Q: Do you ever worry about what will happen to Onwabo if you pass away?

I never worry about what if I die. I just don't want to die when she is young. I want her grow a little bigger, and she can know me, and I can know her better. My mother will take care of her if I die.

Q: Do you and Melikhaya talk about what will happen if one of you passes away?

We never talk about that.

Q: How is your health now? At the beginning of your diary, your CD4 count (a way of measuring the immune system) is 167, which is dangerously low, and you are given anti-retroviral drugs (ARVs).

By the time I got sick, I was not expecting to get sick, because the doctor told me that my CD4 count was very low, but I looked healthy. I just kept telling myself there is nothing to worry about. But when I did get sick, I was very scared, because I could see that I was very sick. I thought, "OK, if the doctor says I must take ARVs because they are the only thing I can take to make me better, I must take them." After I took them, everything went back to normal. And now, I must take ARVs for the rest of my life.

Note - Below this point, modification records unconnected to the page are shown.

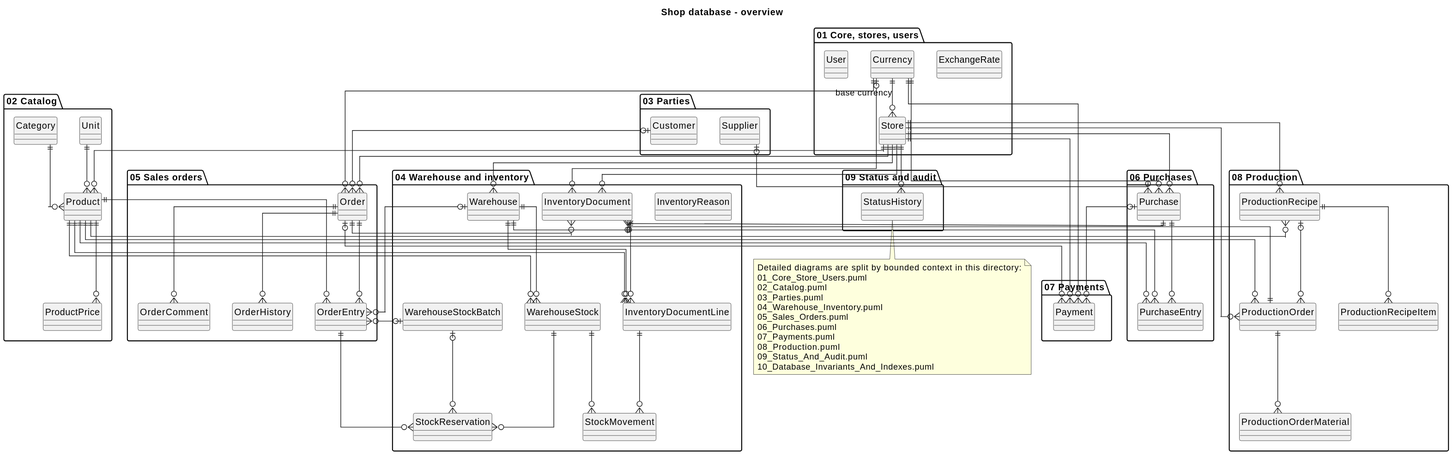
Above: src/Uml/database/Database.svg in Tolik1794/shop (PlantUML), before the change.
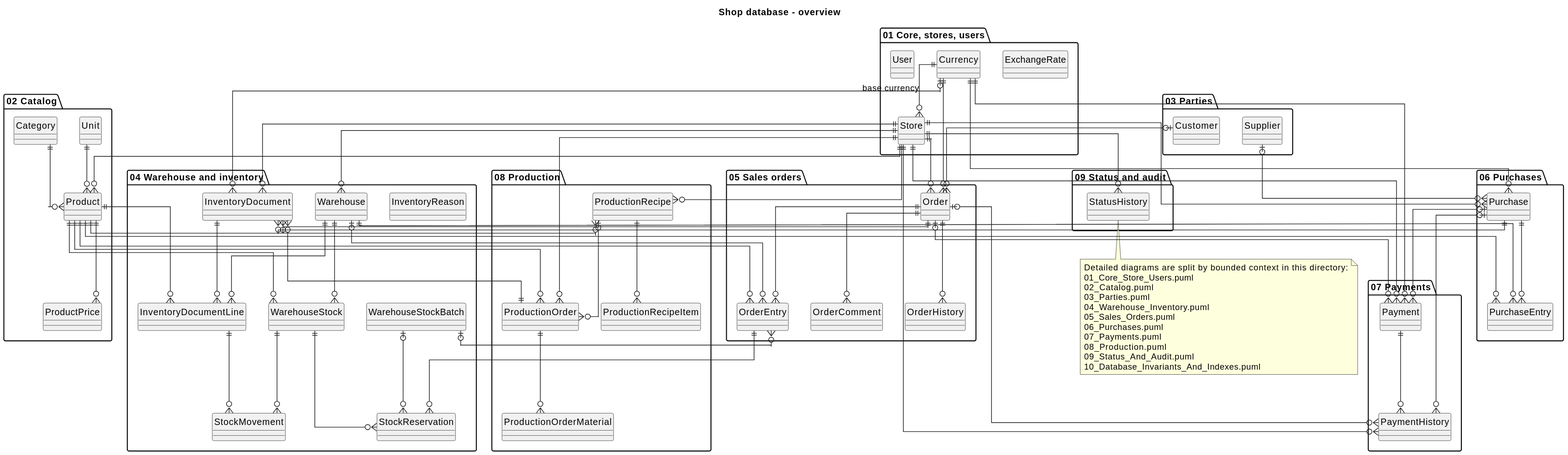
After the commit.

Diff of the diagram source:
```diff
@@ -47,6 +47,7 @@
 
 package "07 Payments" as Payments {
     entity Payment
+    entity PaymentHistory
 }
 
 package "08 Production" as Production {
@@ -65,6 +66,7 @@
 Store ||--o{ Order
 Store ||--o{ Purchase
 Store ||--o{ Payment
+Store ||--o{ PaymentHistory
 Store ||--o{ InventoryDocument
 Store ||--o{ ProductionRecipe
 Store ||--o{ ProductionOrder
@@ -97,11 +99,15 @@
 Order ||--o{ OrderComment
 Order ||--o{ OrderHistory
 Order |o--o{ Payment
+Order |o--o{ PaymentHistory
 Order ||--o{ InventoryDocument
 
 Purchase ||--o{ PurchaseEntry
 Purchase |o--o{ Payment
+Purchase |o--o{ PaymentHistory
 Purchase ||--o{ InventoryDocument
+
+Payment ||--o{ PaymentHistory
 
 InventoryDocument ||--o{ InventoryDocumentLine
 InventoryDocumentLine ||--o{ StockMovement
```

My CD4 count is now 350. I just checked it before I came to the United States. It's the highest it's been in recent years. It's been going up, ever since I started ARVs.

Q: Has your life changed since finishing your audio diary?

I am doing great. I am enjoying myself.

Q: Are you doing more activist or education work?

I would love to do educational programs in South Africa, especially in townships. I would love to tour all of South Africa. The townships are where a lot of people live, it's where a lot of people are hiding. You could go to one house in a township, and here are 10 people — maybe five of them are sick. They don't even know they are sick.

Q: How does that make you feel? Knowing that people are still hiding?

I know how it feels to hide. I hope that everyone can swallow their pride and just come out — because hiding won't help, because you can't hide the sickness. One day, it will come out and it will show. When you need help, you can't hide your sickness from the doctor, you must tell the doctor what you feel.

Q: What are you looking forward to doing in the next year? How do you feel about life?

I am happy about life. I just want to concentrate on my health and study further and also take care of my daughter. I would like to get an education and go to college. I would like to do journalism. I always wanted to be a journalist, even when I was growing up. Because I know that I talk too much. I thought I would make a good TV presenter. And Melikhaya, he wants to be a photographer.